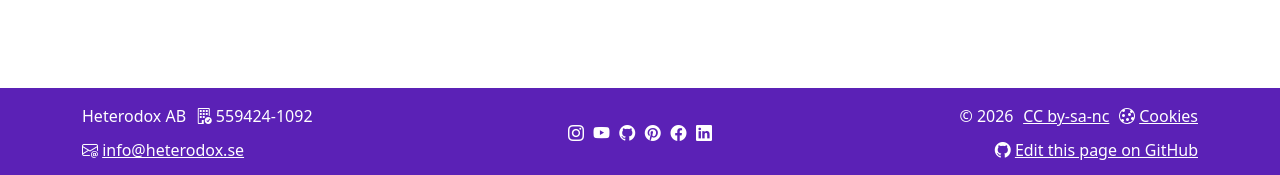
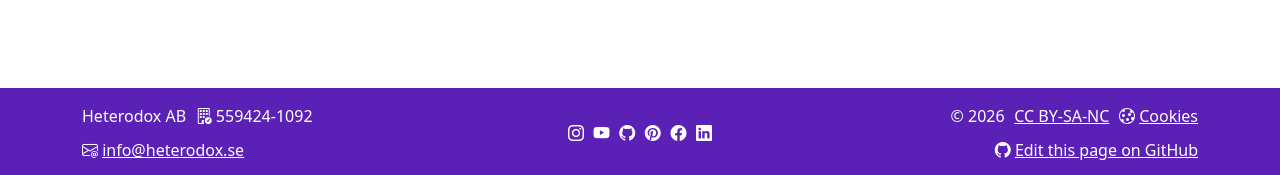
Before and after one commit to heterodox-studios/heterodox-studios.github.io, a Jekyll site: the page built from index.html, in a window 1280 px wide. Shown: the part 722-897 px from the top of the page. Built offline with Jekyll 4.4.1, drawn with Linux system fonts in a browser that asks for light colours; some web fonts are replaced.

Commit message:
Correct CC capitilisation

```diff
--- a/_includes/footer.html
+++ b/_includes/footer.html
@@ -45,7 +45,7 @@
 
     <ul class="nav col-md-4 justify-content-end" style="gap: 0.6em;">
       <li class="nav-item">&copy; {{ site.time | date: "%Y" }}</li>
-      <li class="nav-item"> <a class="text-bg-primary" href="https://creativecommons.org/licenses/by-nc-sa/4.0/">CC by-sa-nc</a></li>
+      <li class="nav-item"> <a class="text-bg-primary" href="https://creativecommons.org/licenses/by-nc-sa/4.0/">CC BY-SA-NC</a></li>
       <li class="nav-item bi-cookie"> <a href="#" class="text-bg-primary" id="custom-cookie-link">Cookies</a></li>
       <li class="nav-item bi-github"> <a href="{{ site.github_blob_url }}{{ page.path  }}?plain=1" class="text-bg-primary" id="custom-cookie-link">Edit this page on GitHub </a></li>
     </ul>
```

__________

* [What you will do] When you write out the data, keep every line exact and drop the pictures.

* [Output of the exercise]
Before and after one commit to heterodox-studios/heterodox-studios.github.io, a Jekyll site: the page built from index.html, in a window 1280 px wide. Shown: the part 722-897 px from the top of the page. Built offline with Jekyll 4.4.1, drawn with Linux system fonts in a browser that asks for light colours; some web fonts are replaced.

Commit message:
Correct CC capitilisation

```diff
--- a/_includes/footer.html
+++ b/_includes/footer.html
@@ -45,7 +45,7 @@
 
     <ul class="nav col-md-4 justify-content-end" style="gap: 0.6em;">
       <li class="nav-item">&copy; {{ site.time | date: "%Y" }}</li>
-      <li class="nav-item"> <a class="text-bg-primary" href="https://creativecommons.org/licenses/by-nc-sa/4.0/">CC by-sa-nc</a></li>
+      <li class="nav-item"> <a class="text-bg-primary" href="https://creativecommons.org/licenses/by-nc-sa/4.0/">CC BY-SA-NC</a></li>
       <li class="nav-item bi-cookie"> <a href="#" class="text-bg-primary" id="custom-cookie-link">Cookies</a></li>
       <li class="nav-item bi-github"> <a href="{{ site.github_blob_url }}{{ page.path  }}?plain=1" class="text-bg-primary" id="custom-cookie-link">Edit this page on GitHub </a></li>
     </ul>
```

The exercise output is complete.